START Information provided
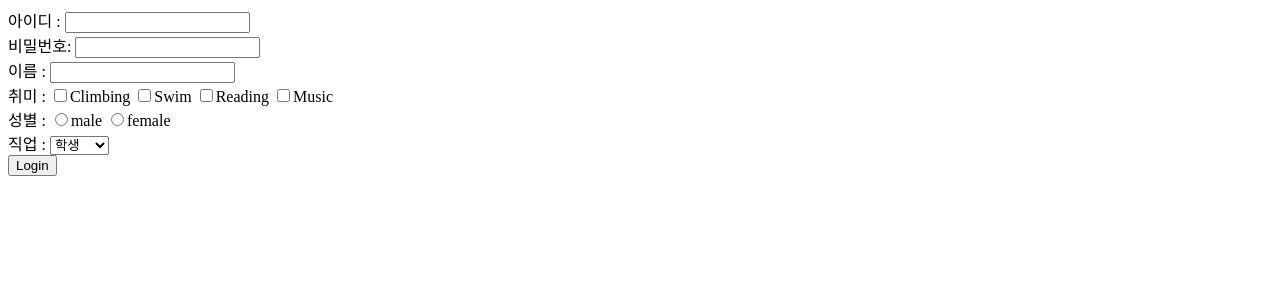
Repository: alsals126/servlet_study_2021
Page: http://localhost/ServletPrj/login_form.jsp
These files come from the project's save history. The page is drawn as it stood at one moment and after the next save; the edit follows.
The browser window is 1280 px wide. The pictures show the whole page.
The page is served by Tomcat 9. Other server files are loaded and not shown.

Above is the page before, as saved 2021-05-11 00:54:27.

### ServletPrj/WebContent/login_form.jsp
<%@ page language="java" contentType="text/html; charset=EUC-KR"
    pageEncoding="EUC-KR"%>
<!DOCTYPE html>
<html>
<head>
<meta charset="EUC-KR">
<title>Insert title here</title>
</head>
<body>
	<form method="post" action="login">
		아이디 : <input type="text" name="id"/><br>
		비밀번호: <input type="password" name="pw"/><br>
		이름 : <input type="text" name="name"/><br>
		취미 : <input type="checkbox" name="hobby" value="climbing">Climbing
		      <input type="checkbox" name="hobby" value="swim">Swim
		      <input type="checkbox" name="hobby" value="reading">Reading
		      <input type="checkbox" name="hobby" value="music">Music
		      <br>
		성별 : <input type="radio" name="gender" value="male">male
		      <input type="radio" name="gender" value="female">female
		      <br>
		직업 : <select name="job">
    			<option value="학생">학생</option>
    			<option value="공무원">공무원</option>
    			<option value="무직">무직</option>
			  </select><br>

		<button type="submit">Login</button>
	</form>
</body>
</html>

After the next save:
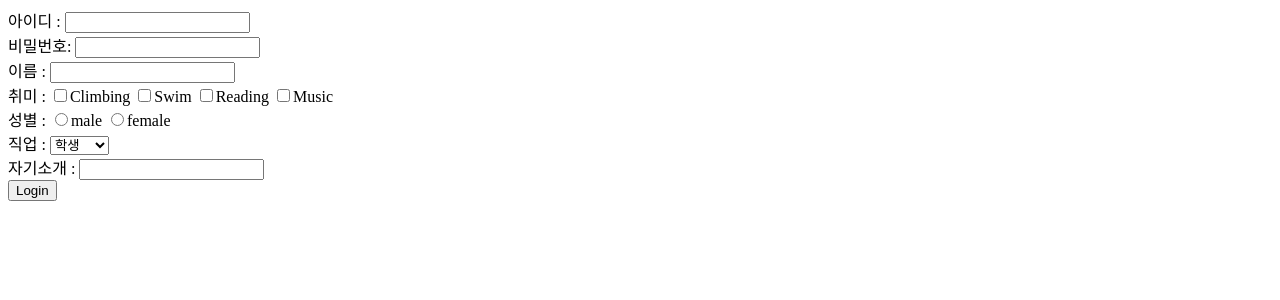
Saved 42 s later.
--- a/ServletPrj/WebContent/login_form.jsp
+++ b/ServletPrj/WebContent/login_form.jsp
@@ -24,7 +24,7 @@
     			<option value="공무원">공무원</option>
     			<option value="무직">무직</option>
 			  </select><br>
-
+		자기소개 : <input type="textarea" name="aboutMe"/><br>
 		<button type="submit">Login</button>
 	</form>
 </body>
END Information provided
Activity » As you read the records above, find each line that contains "option" and copy it.

Completed exercise »
    			<option value="학생">학생</option>
    			<option value="공무원">공무원</option>
    			<option value="무직">무직</option>
     			<option value="공무원">공무원</option>
     			<option value="무직">무직</option>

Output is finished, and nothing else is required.